When my girls were young and not so health conscious, which means they still enjoyed hot dogs, french fries and drank milk shakes, we ate lunch at a local fast food restaurant almost every Saturday.
In my community most, if not all, of theses local restaurants are owned by Greeks and have some variation of Pete’s or Fine Foods in their name. I don’t know why this is the case or how it came to be but it has been like this since the 1950’s. Most of these restaurants are now being run by the second and third generations of these families. Some of the families are related, some are not, but the restaurants are all pretty much the same.
The menus are very simple. I order a Jumbo cheeseburger plate with half and half and a sweet tea, translated, a cheeseburger, a cup of slaw and a half order of fries and half order of onion rings. Given my age, weight, blood pressure and cholesterol I don’t order this as often as I once did but every Saturday, for many years, this was my standard lunch fare.
Our go to restaurant is down the street from our house and is owned by a father and his son. The father, Bill, came to the United States from Greece in 1956 as a 16-year-old and opened his own restaurant three years later after working in other Greek immigrants (probably family members) restaurants. Bill died yesterday at the age of 77 from cancer and with his death I lost another character that I loved and part of my kids childhood has passed away as well.
Lunch on Saturdays at Fine Foods was a big deal to my girls. They would get a hot dog or a grilled cheese sandwich and Mr. Bill would make them a peanut-butter and chocolate milk shake, a real shake with ice-cream and globs of peanut butter so thick a straw was useless. He would always give them the metal cup he mixed the shake in which they fought over every Saturday. I had to remember who got to “lick the cup” the last time which I didn’t always recall correctly. Bill knew he was stirring up a hornets every time he brought the mixing cup to the table, and he would just grin at me at the chaos he was creating.
When we ordered at the counter he would peer down at my girls and ask them which one of them was paying today. The answer was always the same from my girls “I don’t have any money” and Bill would said “Then Dad is washing dishes” both would grin at me and say “Bye Dad” and head to “our” table.

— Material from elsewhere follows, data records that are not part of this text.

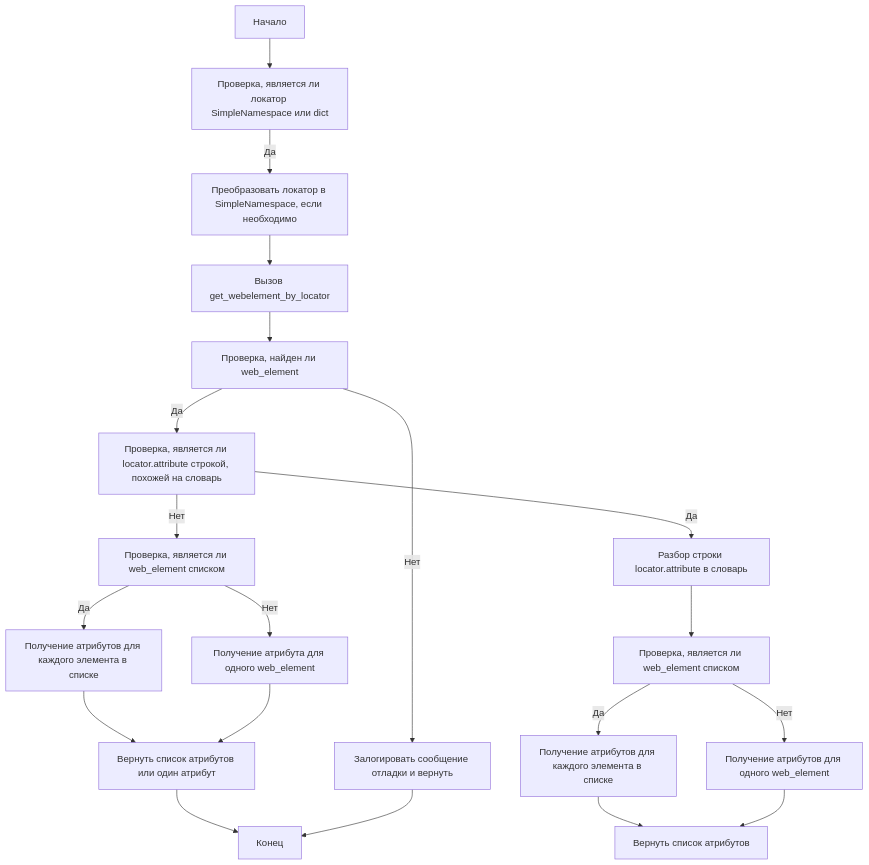
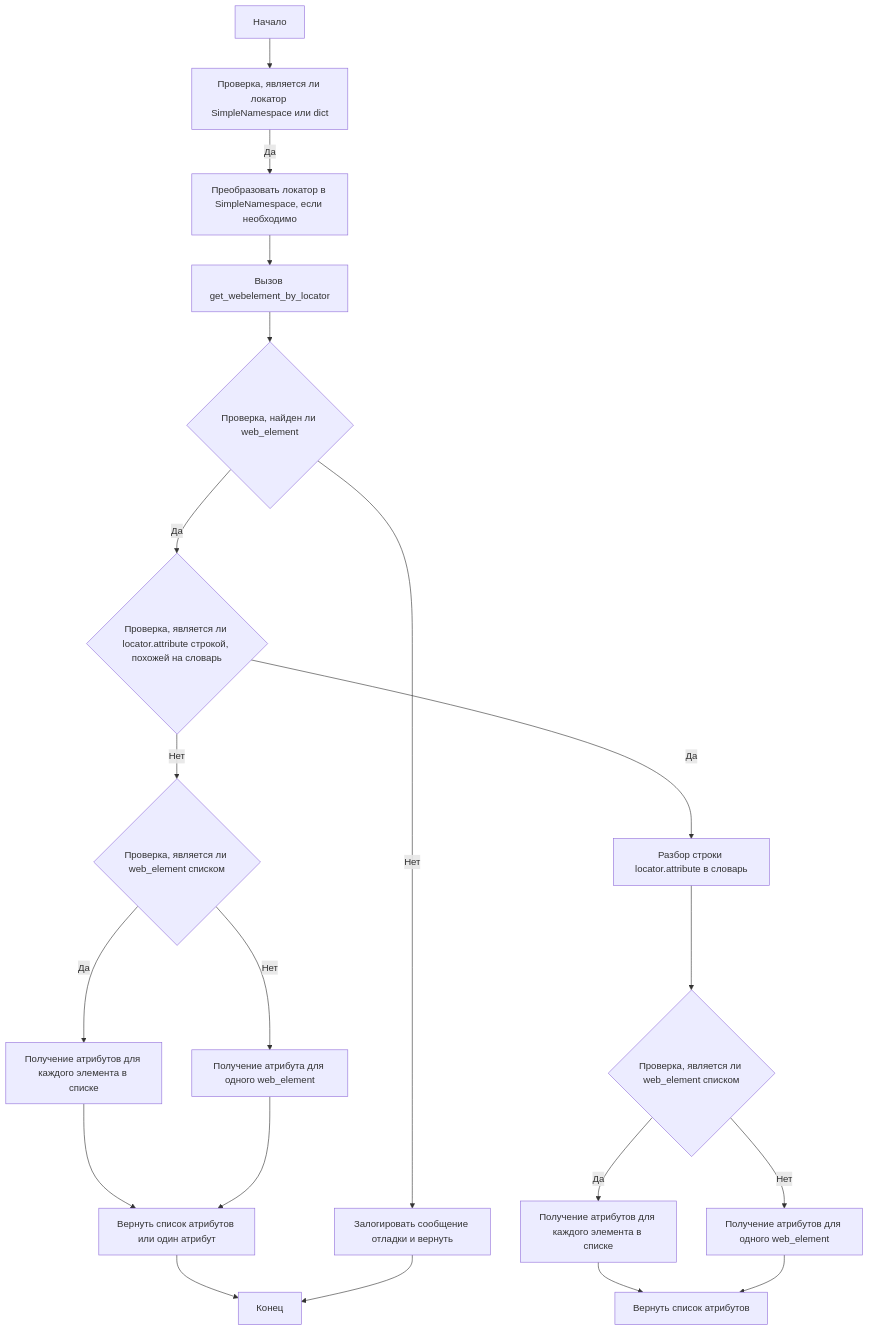
The third of 3 diagrams in src/webdriver/executor.ru.md (hypo69/hypo), drawn with Mermaid before and after one commit. The commit also changed other lines of this file and 694 other files, not shown here.

````diff
--- a/src/webdriver/executor.ru.md
+++ b/src/webdriver/executor.ru.md
@@ -88,22 +88,22 @@
   ```mermaid
   graph TD
   Start[Начало] --> CheckIfLocatorIsSimpleNamespaceOrDict[Проверка, является ли локатор SimpleNamespace или dict]
   CheckIfLocatorIsSimpleNamespaceOrDict -->|Да| ConvertLocatorToSimpleNamespaceIfNeeded[Преобразовать локатор в SimpleNamespace, если необходимо]
   ConvertLocatorToSimpleNamespaceIfNeeded --> CallGetWebElementByLocator[Вызов get_webelement_by_locator]
-  CallGetWebElementByLocator --> CheckIfWebElementIsFound[Проверка, найден ли web_element]
+  CallGetWebElementByLocator --> CheckIfWebElementIsFound{Проверка, найден ли web_element}
   CheckIfWebElementIsFound -->|Нет| LogDebugMessageAndReturn[Залогировать сообщение отладки и вернуть]
-  CheckIfWebElementIsFound -->|Да| CheckIfAttributeIsDictionaryLikeString[Проверка, является ли locator.attribute строкой, похожей на словарь]
+  CheckIfWebElementIsFound -->|Да| CheckIfAttributeIsDictionaryLikeString{Проверка, является ли locator.attribute строкой, похожей на словарь}
   CheckIfAttributeIsDictionaryLikeString -->|Да| ParseAttributeStringToDict[Разбор строки locator.attribute в словарь]
-  ParseAttributeStringToDict --> CheckIfWebElementIsList[Проверка, является ли web_element списком]
+  ParseAttributeStringToDict --> CheckIfWebElementIsList{Проверка, является ли web_element списком}
   CheckIfWebElementIsList -->|Да| RetrieveAttributesForEachElementInList[Получение атрибутов для каждого элемента в списке]
   RetrieveAttributesForEachElementInList --> ReturnListOfAttributes[Вернуть список атрибутов]
   CheckIfWebElementIsList -->|Нет| RetrieveAttributesForSingleWebElement[Получение атрибутов для одного web_element]
   RetrieveAttributesForSingleWebElement --> ReturnListOfAttributes
-  CheckIfAttributeIsDictionaryLikeString -->|Нет| CheckIfWebElementIsListAgain[Проверка, является ли web_element списком]
+  CheckIfAttributeIsDictionaryLikeString -->|Нет| CheckIfWebElementIsListAgain{Проверка, является ли web_element списком}
   CheckIfWebElementIsListAgain -->|Да| RetrieveAttributesForEachElementInListAgain[Получение атрибутов для каждого элемента в списке]
   RetrieveAttributesForEachElementInListAgain --> ReturnListOfAttributesOrSingleAttribute[Вернуть список атрибутов или один атрибут]
   CheckIfWebElementIsListAgain -->|Нет| RetrieveAttributeForSingleWebElementAgain[Получение атрибута для одного web_element]
   RetrieveAttributeForSingleWebElementAgain --> ReturnListOfAttributesOrSingleAttribute
   ReturnListOfAttributesOrSingleAttribute --> End[Конец]
   LogDebugMessageAndReturn --> End
   ```
````
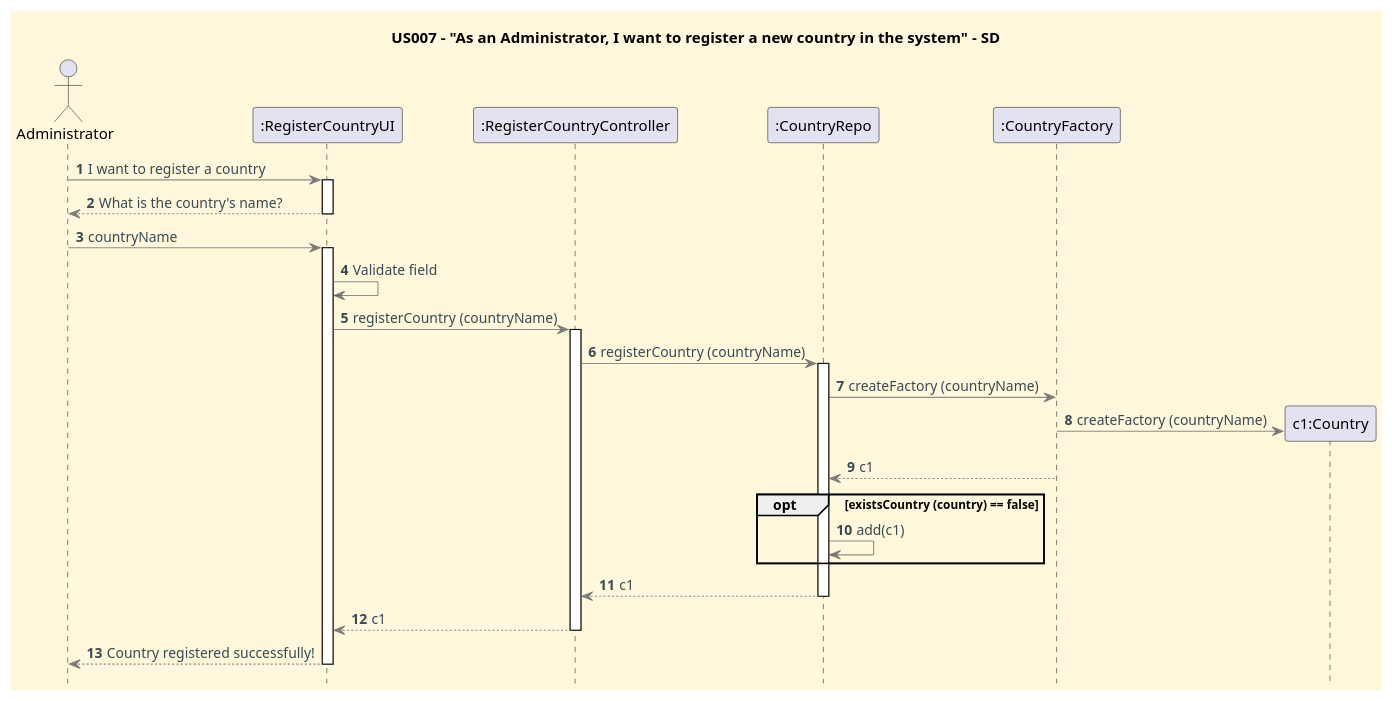
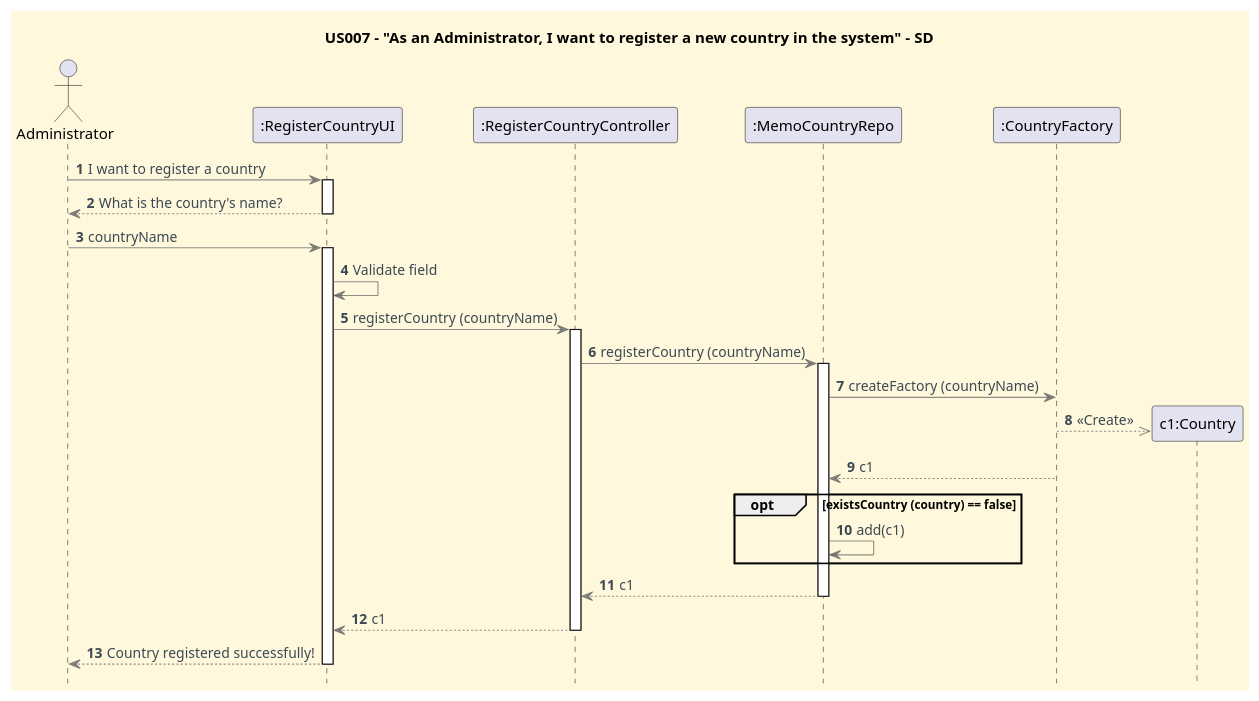
The diagram in docs/userStories/US007/US007_register_a_country_SD.puml (CarolinaLeite-collab/JavaMarketplacePlatform), drawn with PlantUML before and after one commit. The commit also changed 1 other file, not shown here.

```diff
--- a/docs/userStories/US007/US007_register_a_country_SD.puml
+++ b/docs/userStories/US007/US007_register_a_country_SD.puml
@@ -1,59 +1,59 @@
 @startuml
 '==== Title ====
 title US007 - "As an Administrator, I want to register a new country in the system" - SD
 
 '==== basic style ====
 skinparam monochrome false
 
 skinparam defaultFontName Futura
 skinparam objectFontSize 20
 skinparam backgroundColor CornSilk
 skinparam objectBackgroundColor WhiteSmoke
 skinparam noteBackgroundColor #FFFFE0
 skinparam ArrowFontColor #3B4953
 skinparam ArrowColor #57595BAA
 
 hidefootbox
 autonumber
 autoactivate off
 
 ' ==== Actor and participants ====
 actor Administrator as ADM
 participant ":RegisterCountryUI" as UI
 participant ":RegisterCountryController" as CTL
-participant ":CountryRepo" as CR
+participant ":MemoCountryRepo" as CR
 participant ":CountryFactory" as FACTORY
 
 
 '==== UI interaction ====
 ADM -> UI: I want to register a country
 activate UI
 UI --> ADM: What is the country's name?
 deactivate UI
 ADM -> UI: countryName
 activate UI
 UI -> UI: Validate field
 
 
 '==== Use case execution ====
 UI -> CTL: registerCountry (countryName)
 activate CTL
 CTL -> CR: registerCountry (countryName)
 activate CR
 
 CR -> FACTORY: createFactory (countryName)
 create "c1:Country"
-FACTORY -> "c1:Country": createFactory (countryName)
+FACTORY -->> "c1:Country": <<Create>>
 FACTORY --> CR :c1
 
 opt existsCountry (country) == false
         CR -> CR: add(c1)
 end
 
 CR --> CTL: c1
 deactivate CR
 CTL --> UI: c1
 deactivate CTL
 UI --> ADM : Country registered successfully!
 deactivate UI
 @enduml
```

I can’t even begin to estimate how many onion rings or cheeseburgers I have eaten there on Saturday’s. But then we stopped. The kids got busy. Eating “junk” wasn’t good or fun anymore. The youngest stuck it out with me for a year or two but then I lost her too and without the kids there was no way Mom was going to eat there with me. It was the beginning of the end for dear old Dad, they would rather hangout with their friends than eat a hot dog and be seen with me.
Bill died Sunday but our memories didn’t. He gave a young family a fun place to build memories of milk shakes, hot dogs and laughs. A place they could take their friends and feel like a big shot because the owner knew their name. A place where an old man dotted on them making them his special milk shake and teasing them a little to boot.
I texted both of them this morning and told them Mr. Bill had died and got back what only millennium kids could offer a sad face emoji. Sad face emoji indeed.
When Bill’s son told me a couple of months ago that his Dad had only a few months to live I sent him a long note thanking him for being such an important part of our family. His son told me how much the note meant to his Dad. I am glad I took the time to write it. I am glad I took the time to share my memories with him, memories that he helped create.
We all have characters in our lives. People who fill the cracks and crevices of the space we call living but it is up to each of us to recognize their contribution to our busy lives. Rest in peace Bill and thank you for the memories.